  7. Kymlicka W (1989) Liberalism, community and culture. Clarendon Press, OxfordGoogle Scholar
  8. Malakhov VS (2007) Essays on nationalism, racism and cultural pluralism. New literary review, MoscowGoogle Scholar
  9. Massey DS, Arango J, Hugo G, Kouaouci A, Pellegrino A, Taylor JE (1998) Worlds in motion: understanding international migration at the end of the millennium. Clarendon Press, OxfordGoogle Scholar
  10. Minakir PA, Vlasyuk LI, Demiyanenko AN, Devaeva EI, Kalashnikov VD, Leonov SN, Motrich EL, Renzin OM (2008) On the question of the strategy of development of Khabarovsk Territory. Spat Econ 3:5–44Google Scholar
  11. Mkrtchyan N (2004) The “Western drift” of domestic migration within Russia. Proc Russia 4(19). http://www.strana-oz.ru/2004/4/zapadnyy-dreyf-vnutrirossiyskoy-migracii. Accessed 15 Aug 2017
  12. Rafieyan V, Orang M, Bijami M, Nejad MS, Eng LS (2014) Language learners’ acculturation attitudes. Engl Lang Teach 7(1):114–119Google Scholar
  13. Taylor C (1994) Multiculturalism: examining the politics of recognition. Princeton University Press, New JerseyGoogle Scholar
  14. Vostretsova LG, Gnezdilov EA (2014) The influence of migration processes on social and economic development of the far eastern regions. Basic Res 11:383–387Google Scholar
  15. Zavalishin AY (2014) Social and economic factors of integration of migrants into the receiving region community. DIXI – 2014: ideas, hypotheses, discoveries.
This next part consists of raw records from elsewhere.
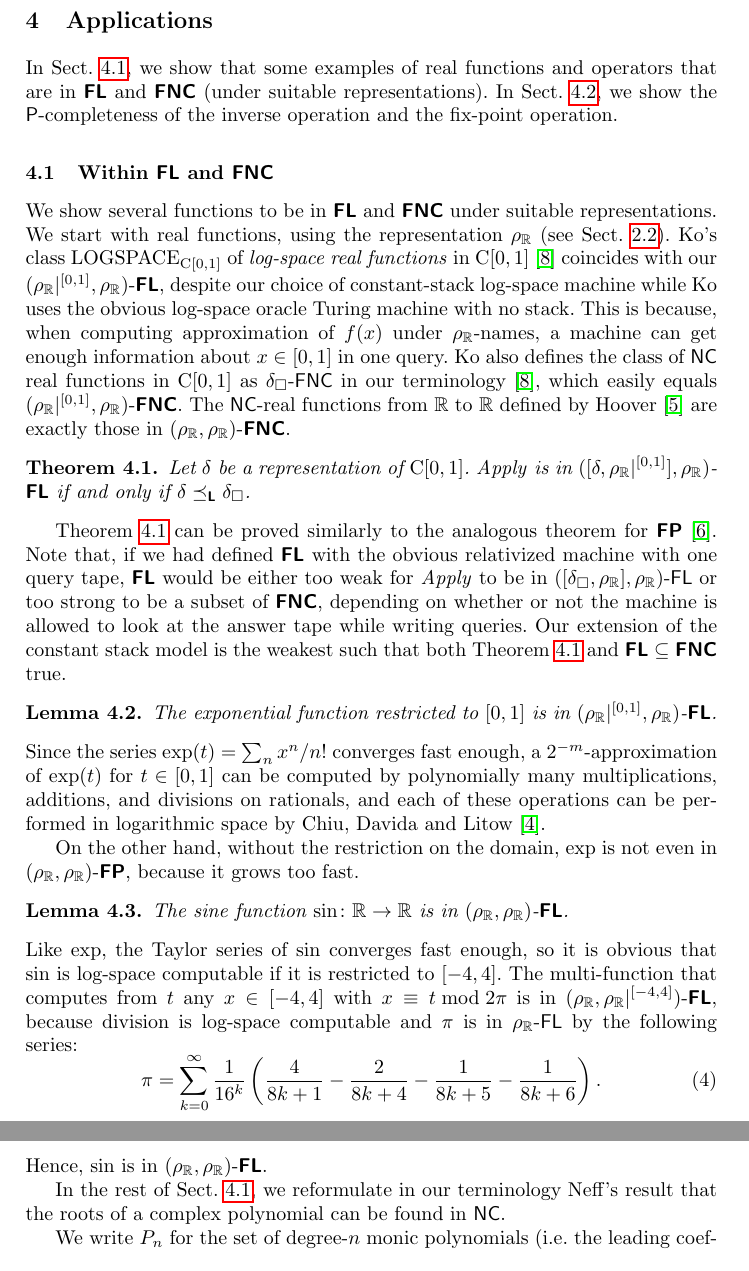
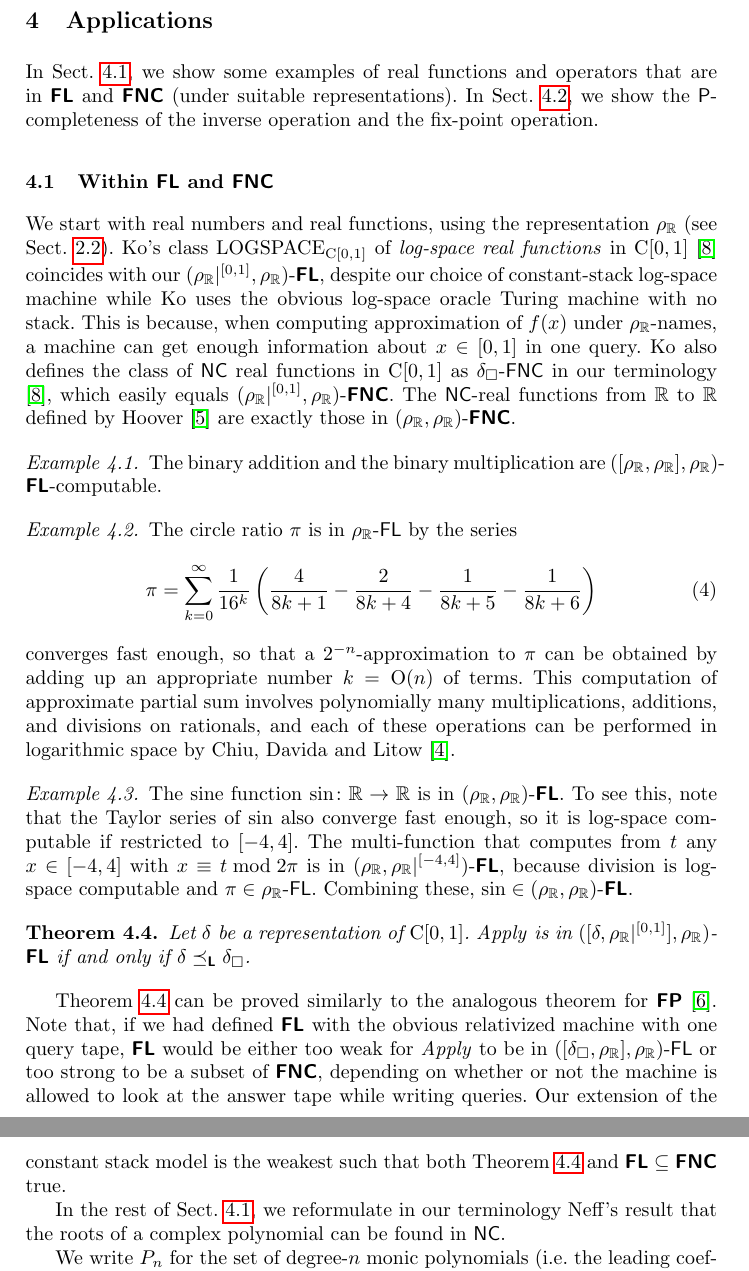
Before and after one commit to ex-hota911/small-second-order-classes, a LaTeX thesis (fulltext.tex): two parts of pages 9 and 10 of 16, joined at a grey line, cut so that both start at the same text. Compiled offline with pdfLaTeX.

Commit message:
no message

```diff
--- a/fulltext.tex
+++ b/fulltext.tex
@@ -773,7 +771,7 @@ $(\gamma', \delta)$-$\classFPtwo$-$\redLW$-hard.
 \label{section:applications}
 
 In Sect.~\ref{section:function},
-we show that some examples of real functions and operators
+we show some examples of real functions and operators
 that are in $\classFLtwo$ and $\classFNCtwo$ (under suitable representations).
 In Sect.~\ref{section:P-complete}, we show the $\classP$-completeness of
 the inverse operation and the fix-point operation.
@@ -781,10 +779,7 @@ the inverse operation and the fix-point operation.
 \subsection{Within $\classFLtwo$ and $\classFNCtwo$}
 \label{section:function}
 
-We show several functions to be
-in $\classFLtwo$ and $\classFNCtwo$
-under suitable representations.
-We start with real functions,
+We start with real numbers and real functions,
 using the representation $\rhoR$
 (see Sect.~\ref{subsection: representations}).
 Ko's class $\mathrm{LOGSPACE}_{\classC[0,1]}$ of
@@ -803,6 +798,52 @@ as $\deltabox$-$\classFNC$ in our terminology
 which easily equals $(\rhoRunit, \rhoR)$-$\classFNCtwo$.
 The $\classNC$-real functions from $\R$ to $\R$ defined by Hoover \cite{hoover1991real}
 are exactly those in $(\rhoR, \rhoR)$-$\classFNCtwo$.
+
+\begin{example}
+ The binary addition and the binary multiplication are
+ $([\rhoR, \rhoR], \rhoR)$-$\classFLtwo$-computable.
+\end{example}
+
+\begin{example}
+The circle ratio $\pi$ is in $\rhoR$-$\classFL$ by the series
+\begin{equation}
+ \pi = \sum_{k=0}^\infty \frac{1}{16^k}
+  \left( \frac{4}{8k+1} - \frac{2}{8k+4} - \frac{1}{8k+5} - \frac{1}{8k+6} \right)
+\end{equation}
+converges fast enough,
+so that a $2 ^{-n}$-approximation to $\pi$ can be obtained by adding up
+an appropriate number $k = \mathrm O (n)$ of terms.
+This computation of approximate partial sum involves
+polynomially many multiplications, additions, and divisions on rationals,
+and each of these operations can be performed in logarithmic space
+by Chiu, Davida and Litow~\cite{chiu2001division}.
+\end{example}
+
+% \begin{lemma}
+%  The exponential function restricted to $[0,1]$
+%  is in $(\rhoRunit, \rhoR)$-$\classFLtwo$.
+% \end{lemma}
+% Since the series $\exp(t) = \sum_n x^n / n!$ converges fast enough,
+% a $2^{-m}$-approximation of $\exp(t)$ for $t \in [0,1]$ can be computed
+% by polynomially many multiplications, additions, and divisions on rationals.
+
+% On the other hand, without the restriction on the domain, $\exp$ is not
+% even in $(\rhoR, \rhoR)$-$\classFPtwo$,
+% because it grows too fast.
+
+\begin{example}
+The sine function $\sin \colon \R \to \R$ is
+in $(\rhoR, \rhoR)$-$\classFLtwo$.
+To see this, note that
+the Taylor series of $\sin$ also converge fast enough,
+so it is log-space computable if restricted to $[-4, 4]$.
+The multi-function that computes from $t$
+any $x \in [-4, 4]$ with $x \equiv t \bmod 2 \pi$ is
+in $(\rhoR, \rhoR|^{[-4,4]})$-$\classFLtwo$,
+because division is log-space computable
+and $\pi \in \rhoR$-$\classFL$.
+Combining these, $\sin \in (\rhoR, \rhoR)$-$\classFLtwo$.
+\end{example}
 
 \begin{theorem}
  \label{theorem:apply-is-L-computable}
@@ -823,42 +864,6 @@ depending on whether or not the machine is allowed to look at the answer tape wh
 Our extension of the constant stack model is the weakest
 such that both Theorem~\ref{theorem:apply-is-L-computable} and
 $\classFLtwo \subseteq \classFNCtwo$ true.
-
-% \begin{example}
-%  The binary addition and the binary multiplication are
-%  $([\rhoR, \rhoR], \rhoR)$-$\classFLtwo$-computable.
-% \end{example}
-
-\begin{lemma}
- The exponential function restricted to $[0,1]$
- is in $(\rhoRunit, \rhoR)$-$\classFLtwo$.
-\end{lemma}
-Since the series $\exp(t) = \sum_n x^n / n!$ converges fast enough,
-a $2^{-m}$-approximation of $\exp(t)$ for $t \in [0,1]$ can be computed
-by polynomially many multiplications, additions, and divisions on rationals,
-and each of these operations can be performed in logarithmic space
-by Chiu, Davida and Litow~\cite{chiu2001division}.
-
-On the other hand, without the restriction on the domain, $\exp$ is not
-even in $(\rhoR, \rhoR)$-$\classFPtwo$,
-because it grows too fast.
-
-\begin{lemma}
-  The sine function $\sin \colon \R \to \R$ is
- in $(\rhoR, \rhoR)$-$\classFLtwo$.
-\end{lemma}
-Like $\exp$, the Taylor series of $\sin$ converges fast enough,
-so it is obvious that $\sin$ is log-space computable if it is restricted to $[-4, 4]$.
-The multi-function that computes from $t$
-any $x \in [-4, 4]$ with $x \equiv t \bmod 2 \pi$ is
-in $(\rhoR, \rhoR|^{[-4,4]})$-$\classFLtwo$,
-because division is log-space computable
-and $\pi$ is in $\rhoR$-$\classFL$ by the following series:
-\begin{equation}
- \pi = \sum_{k=0}^\infty \frac{1}{16^k}
-  \left( \frac{4}{8k+1} - \frac{2}{8k+4} - \frac{1}{8k+5} - \frac{1}{8k+6} \right).
-\end{equation}
-Hence, $\sin$ is in $(\rhoR, \rhoR)$-$\classFLtwo$.
 
 In the rest of Sect.~\ref{section:function},
 we reformulate in our terminology Neff's result that
```
Also changed, not shown: fulltext.tex (30 more changed lines).
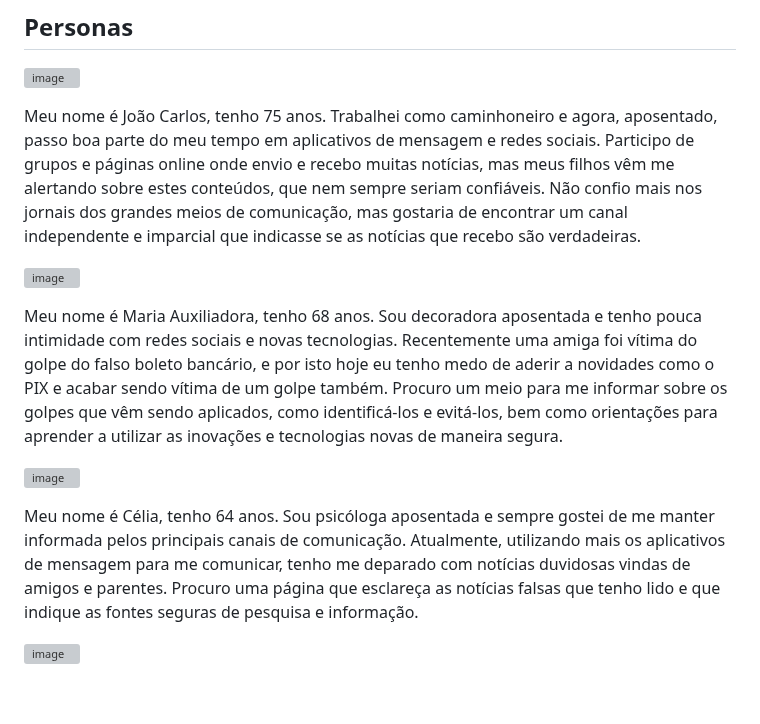
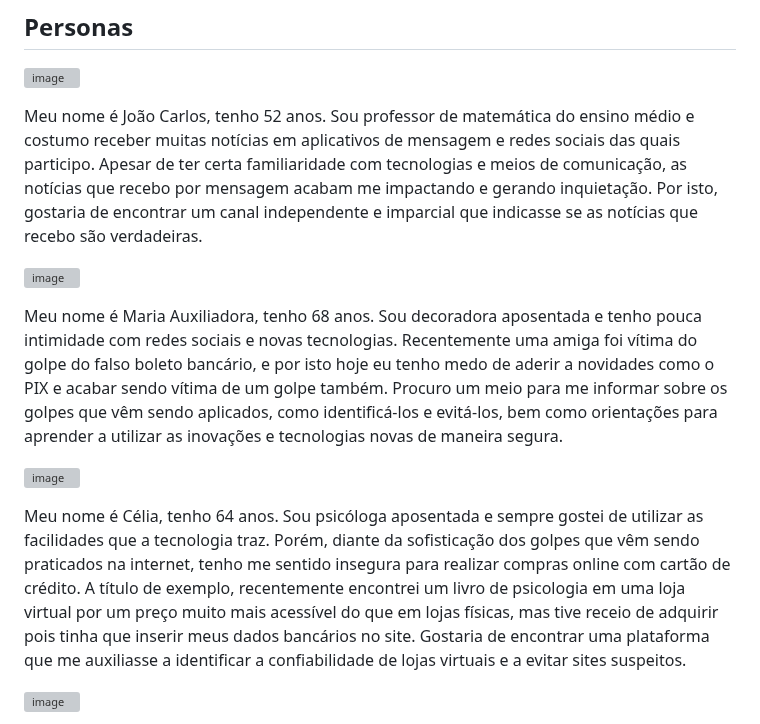
Before and after one commit to ICEI-PUC-Minas-PMV-SI/pmv-si-2024-1-pe1-t2-desinformacaodigital, a Markdown page: docs/especification.md, the part around the change. Drawn GitHub-style; blank space fills up the shorter version; grey boxes are pictures that could not be loaded.

```diff
--- a/docs/especification.md
+++ b/docs/especification.md
@@ -7,7 +7,7 @@ Nesse contexto, buscamos entregar uma aplicação acessível, dar visibilidade a
 
 ![image](https://github.com/ICEI-PUC-Minas-PMV-SI/pmv-si-2024-1-pe1-t2-desinformacaodigital/assets/160977969/0a14e27f-fdf4-45ed-ae2b-cc84385d97ee)
 
-Meu nome é João Carlos, tenho 75 anos. Trabalhei como caminhoneiro e agora, aposentado, passo boa parte do meu tempo em aplicativos de mensagem e redes sociais. Participo de grupos e páginas online onde envio e recebo muitas notícias, mas meus filhos vêm me alertando sobre estes conteúdos, que nem sempre seriam confiáveis. Não confio mais nos jornais dos grandes meios de comunicação, mas gostaria de encontrar um canal independente e imparcial que indicasse se as notícias que recebo são verdadeiras.
+Meu nome é João Carlos, tenho 52 anos. Sou professor de matemática do ensino médio e costumo receber muitas notícias em aplicativos de mensagem e redes sociais das quais participo. Apesar de ter certa familiaridade com tecnologias e meios de comunicação, as notícias que recebo por mensagem acabam me impactando e gerando inquietação. Por isto, gostaria de encontrar um canal independente e imparcial que indicasse se as notícias que recebo são verdadeiras.
 
 
 
@@ -19,7 +19,7 @@ Meu nome é Maria Auxiliadora, tenho 68 anos. Sou decoradora aposentada e tenho
 
 ![image](https://github.com/ICEI-PUC-Minas-PMV-SI/pmv-si-2024-1-pe1-t2-desinformacaodigital/assets/160977969/31dfef97-1a8a-4177-8cd0-8ccd197fe119)
 
-Meu nome é Célia, tenho 64 anos. Sou psicóloga aposentada e sempre gostei de me manter informada pelos principais canais de comunicação. Atualmente, utilizando mais os aplicativos de mensagem para me comunicar, tenho me deparado com notícias duvidosas vindas de amigos e parentes. Procuro uma página que esclareça as notícias falsas que tenho lido e que indique as fontes seguras de pesquisa e informação.
+Meu nome é Célia, tenho 64 anos. Sou psicóloga aposentada e sempre gostei de utilizar as facilidades que a tecnologia traz. Porém, diante da sofisticação dos golpes que vêm sendo praticados na internet, tenho me sentido insegura para realizar compras online com cartão de crédito. A título de exemplo, recentemente encontrei um livro de psicologia em uma loja virtual por um preço muito mais acessível do que em lojas físicas, mas tive receio de adquirir pois tinha que inserir meus dados bancários no site. Gostaria de encontrar uma plataforma que me auxiliasse a identificar a confiabilidade de lojas virtuais e a evitar sites suspeitos.
 
 
 
```
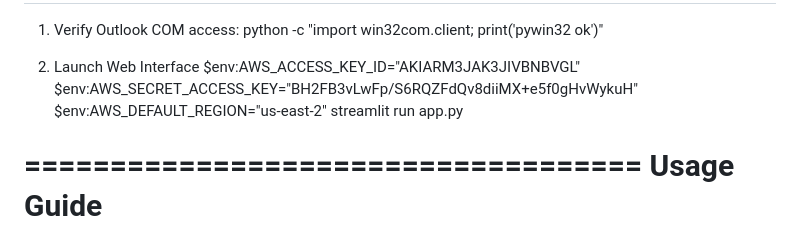
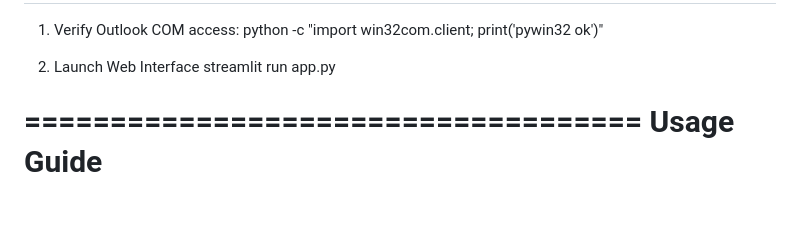
Before and after one commit to easonwangzk/Auto_Bidding, a Markdown page: README.md, the part around one of its changes. GitHub-like rendering; blank space fills up the shorter version.

```diff
--- a/README.md
+++ b/README.md
@@ -56,9 +56,6 @@ Quick Start
    python -c "import win32com.client; print('pywin32 ok')"
 
 2. Launch Web Interface
-   $env:AWS_ACCESS_KEY_ID="AKIARM3JAK3JIVBNBVGL"
-   $env:AWS_SECRET_ACCESS_KEY="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"
-   $env:AWS_DEFAULT_REGION="us-east-2"
    streamlit run app.py
 
 ====================================
```
Also changed, not shown: other parts of README.md (+1 -0 lines).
Soc Humanitarian Res 5:122–129Google Scholar

Copyright information

© Springer International Publishing AG, part of Springer Nature 2018

Authors and Affiliations

  • Elena Maklashova
    • 1
  • Olga Vasileva
    • 1
  1. 1.Institute for Humanities Research and Indigenous Studies of the NorthYakutskRussian Federation

Personalised recommendations